The Dental Likability Factor
Many have heard the term “likeability factor” before. Actually Tim Sanders wrote a book on it in 2006. I would like to put a little twist on that phrase and call it the “The Dental Likability Factor!”
Dentistry is a very personal profession. It feels like you need a PhD in interpersonal relations sometimes. Every patient is a different personality and has different likes/dislikes and needs. You will find that some patients are very easy to read. They will communicate their likes/dislikes and needs to you with very little prompting. On the other hand, you will encounter patients that you cannot pry anything out of them. They are mysterious and wish to remain that way. They are a closed book that cannot be opened.
A big reason that patients will come to you to seek care is because you are likable! If a patient likes you they are more likely to take your treatment recommendations seriously and will pursue treatment that you prescribe. If you don’t have the dental likeability factor you will not enjoy the same response.
There is a large amount of distrust in the general population right now. Not only in dentistry, but in everything. People are very skeptical about dentists and some think that we are out to get them. They feel that the reason we prescribe treatment is based on the need for us to purchase a new Mercedes and not on the premise that we wa nt them to be healthy. Trust is fading and if you can connect with the patient and build rapport so that they like you, then they will trust you.
Dentists come in all shapes and sizes. Some dentists love to chit chat with their patients and others want to just get em’ in and get em’ out. I have found that both systems work. It totally depends on the patient. You will find that patients will gravitate to the dentist that is the way they “like.” The patients will come back to you and refer to you if they like you. I have found that through the years I have morphed into a type of actor. Certain patients you have to be stern with, others very caring and sensitive to. If you get good at switching between those different modes you can connect with a lot more people.
When I first graduated from dental school I loved to see patients coming back every 6 months to see me. I enjoyed talking to them and getting to know them on a more personal level. They would bring in their kids and refer people and such. This was great. This allowed me to get to know them and for them to get to know me. I noticed that the patients that liked me stayed in the practice. Others that didn’t, moved on. This is ok!
You really must have tough skin in this profession. Realize that you cannot please everyone all of the time.

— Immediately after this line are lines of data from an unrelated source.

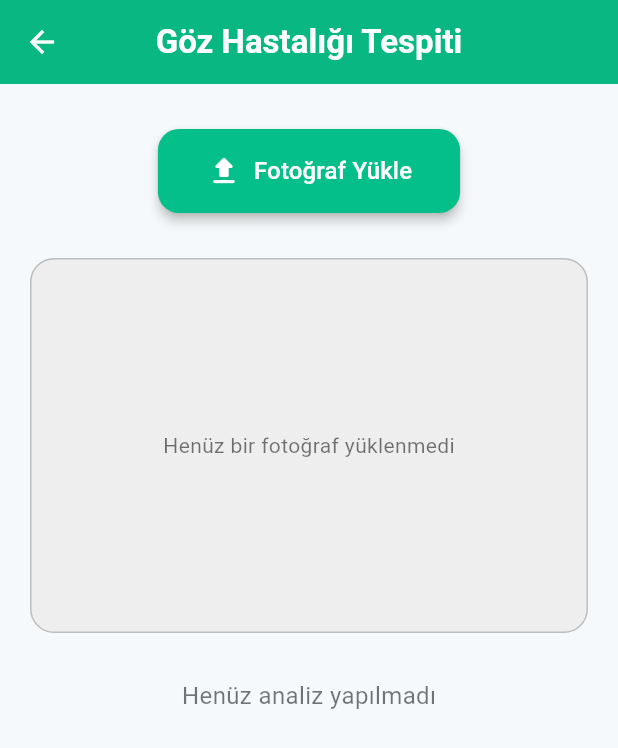
After one commit to Mert30/YZTA-Bootcamp-Group-110, a Flutter app: the EyeDetectionPage screen opened directly, after a tap on "Fotoğraf Yükle", on a phone screen of 412 x 824 dp. The commit adds this screen. Shown: the top 748 px of the screen. Run offline on Flutter 3.47's test engine with Material 3 defaults, Android fonts, the light colour scheme and no system bars; our stand-ins replace bloc, cloud_firestore, convex_bottom_bar, firebase_auth, firebase_core, firebase_storage and 9 more; missing offline and left inert: mobile_scanner, tflite_flutter; accounts and stored records are empty; project files that could hold a hidden picture were left out.

Commit message:
`goz sayfasi eklendi`

```diff
--- a/smart_med_asistant/lib/ui/views/disease_detection_page.dart
+++ b/smart_med_asistant/lib/ui/views/disease_detection_page.dart
@@ -1,6 +1,7 @@
 import 'package:flutter/material.dart';
 import 'package:smart_med_assistant/ui/views/disease_pages/bmi_page.dart';
 import 'package:smart_med_assistant/ui/views/disease_pages/diabetes_page.dart';
+import 'package:smart_med_assistant/ui/views/disease_pages/eye_detection_page.dart';
 import 'package:smart_med_assistant/ui/views/disease_pages/heart_disease_page.dart';
 import 'package:smart_med_assistant/ui/views/disease_pages/lung_page.dart';
 import 'package:smart_med_assistant/ui/views/disease_pages/pregnancy_risk_page.dart';
@@ -54,7 +55,16 @@ class DiseaseDetectionPage extends StatelessWidget {
           );
         },
       },
-      {"title": "Göz Hastalıkları", "icon": Icons.visibility, "onTap": () {}},
+      {
+        "title": "Göz Hastalıkları",
+        "icon": Icons.visibility,
+        "onTap": () {
+          Navigator.pushReplacement(
+            context,
+            MaterialPageRoute(builder: (context) => const EyeDetectionPage()),
+          );
+        },
+      },
       {
         "title": "Akciğer Hastalıkları",
         "icon": Icons.air,
--- /dev/null
+++ b/smart_med_asistant/lib/ui/views/disease_pages/eye_detection_page.dart
@@ -0,0 +1,211 @@
+import 'dart:io';
+import 'package:flutter/material.dart';
+import 'package:image_picker/image_picker.dart';
+import 'package:tflite_flutter/tflite_flutter.dart';
+import 'package:smart_med_assistant/ui/views/disease_detection_page.dart';
+
+class EyeDetectionPage extends StatefulWidget {
+  const EyeDetectionPage({super.key});
+
+  @override
+  State<EyeDetectionPage> createState() => _EyeDetectionPageState();
+}
+
+class _EyeDetectionPageState extends State<EyeDetectionPage> {
+  File? _image;
+  String _result = '';
+  bool _loading = false;
+
+  late Interpreter _interpreter;
+
+  final List<String> _labels = [
+    'normal',
+    'cataract',
+    'glaucoma',
+    'disease_retinopathy',
+  ];
+
+  @override
+  void initState() {
+    super.initState();
+    _loadModel();
+  }
+
+  Future<void> _loadModel() async {
+    _interpreter = await Interpreter.fromAsset(
+      'assets/ml_models/eye_disease_model.tflite',
+    );
+  }
+
+  Future<void> _pickImage() async {
+    final picked = await ImagePicker().pickImage(source: ImageSource.gallery);
+    if (picked != null) {
+      setState(() {
+        _image = File(picked.path);
+        _result = '';
+      });
+      _runModelOnImage(_image!);
+    }
+  }
+
+  Future<void> _runModelOnImage(File image) async {
+    setState(() => _loading = true);
+
+    // Örnek varsayım: Model 224x224 girdi alıyor ve 4 sınıf döndürüyor
+    final imageBytes = image.readAsBytesSync();
+    var input = List.generate(
+      1,
+      (_) => List.generate(
+        224,
+        (_) => List.generate(224, (_) => List.filled(3, 0.0)),
+      ),
+    );
+    var output = List.filled(1 * 4, 0.0).reshape([1, 4]);
+
+    _interpreter.run(input, output);
+
+    int maxIndex = output[0].indexWhere(
+      (e) => e == output[0].reduce((a, b) => a > b ? a : b),
+    );
+    setState(() {
+      _result = _labels[maxIndex];
+      _loading = false;
+    });
+  }
+
+  @override
+  void dispose() {
+    _interpreter.close();
+    super.dispose();
+  }
+
+  @override
+  Widget build(BuildContext context) {
+    return Scaffold(
+      backgroundColor: const Color(0xFFF6F9FB),
+      appBar: AppBar(
+        leading: IconButton(
+          icon: Icon(Icons.arrow_back, color: Colors.white),
+          onPressed: () {
+            Navigator.pushReplacement(
+              context,
+              MaterialPageRoute(
+                builder: (context) => DiseaseDetectionPage(),
+              ), // buraya yönlendireceğin sayfayı yaz
+            );
+          },
+        ),
+        title: const Text(
+          "Göz Hastalığı Tespiti",
+          style: TextStyle(color: Colors.white, fontWeight: FontWeight.bold),
+        ),
+        backgroundColor: const Color(0xFF04BF8A),
+        centerTitle: true,
+        elevation: 4,
+      ),
+      body: SingleChildScrollView(
+        padding: const EdgeInsets.all(20),
+        child: Column(
+          children: [
+            const SizedBox(height: 10),
+            ElevatedButton.icon(
+              onPressed: _pickImage,
+              icon: const Icon(Icons.upload_rounded, size: 24),
+              label: const Text(
+                "Fotoğraf Yükle",
+                style: TextStyle(fontSize: 16, fontWeight: FontWeight.w500),
+              ),
+              style: ElevatedButton.styleFrom(
+                padding: const EdgeInsets.symmetric(
+                  vertical: 16,
+                  horizontal: 32,
+                ),
+                backgroundColor: const Color(0xFF04BF8A),
+                foregroundColor: Colors.white,
+                shape: RoundedRectangleBorder(
+                  borderRadius: BorderRadius.circular(14),
+                ),
+                elevation: 3,
+              ),
+            ),
+            const SizedBox(height: 30),
+            _image != null
+                ? ClipRRect(
+                    borderRadius: BorderRadius.circular(16),
+                    child: Image.file(
+                      _image!,
+                      height: 250,
+                      width: double.infinity,
+                      fit: BoxFit.cover,
+                    ),
+                  )
+                : Container(
+                    height: 250,
+                    width: double.infinity,
+                    decoration: BoxDecoration(
+                      borderRadius: BorderRadius.circular(16),
+                      color: Colors.grey.shade200,
+                      border: Border.all(color: Colors.grey.shade400),
+                    ),
+                    child: const Center(
+                      child: Text(
+                        "Henüz bir fotoğraf yüklenmedi",
+                        style: TextStyle(color: Colors.black54),
+                      ),
+                    ),
+                  ),
+            const SizedBox(height: 30),
+            AnimatedSwitcher(
+              duration: const Duration(milliseconds: 400),
+              child: _loading
+                  ? const CircularProgressIndicator()
+                  : _result.isNotEmpty
+                  ? Container(
+                      key: const ValueKey("result"),
+                      width: double.infinity,
+                      padding: const EdgeInsets.all(16),
+                      decoration: BoxDecoration(
+                        color: Colors.white,
+                        borderRadius: BorderRadius.circular(16),
+                        boxShadow: [
+                          BoxShadow(
+                            color: Colors.black12,
+                            blurRadius: 6,
+                            offset: const Offset(0, 3),
+                          ),
+                        ],
+                      ),
+                      child: Column(
+                        crossAxisAlignment: CrossAxisAlignment.start,
+                        children: [
+                          const Text(
+                            "Tahmin Sonucu",
+                            style: TextStyle(
+                              fontSize: 18,
+                              fontWeight: FontWeight.bold,
+                              color: Color(0xFF04BF8A),
+                            ),
+                          ),
+                          const SizedBox(height: 10),
+                          Text(
+                            _result,
+                            style: const TextStyle(
+                              fontSize: 16,
+                              fontWeight: FontWeight.w600,
+                            ),
+                          ),
+                        ],
+                      ),
+                    )
+                  : const Text(
+                      'Henüz analiz yapılmadı',
+                      key: ValueKey("no_result"),
+                      style: TextStyle(fontSize: 16, color: Colors.black54),
+                    ),
+            ),
+          ],
+        ),
+      ),
+    );
+  }
+}
```
Also changed, not shown: smart_med_asistant/pubspec.yaml (+5 -2 lines), smart_med_asistant/pubspec.lock, 1 other file.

However, the more people like you, the more people that will be staying in your practice!
Dr. Troy Stevens DDS
Dr. Stevens is a co-author of the book “So You Want to be a Dentist?: What you Must Know to Succeed in Dentistry”. The book can be purchased at www.lulu.com, the iBookstore, Amazon.com, and many other digital retailers.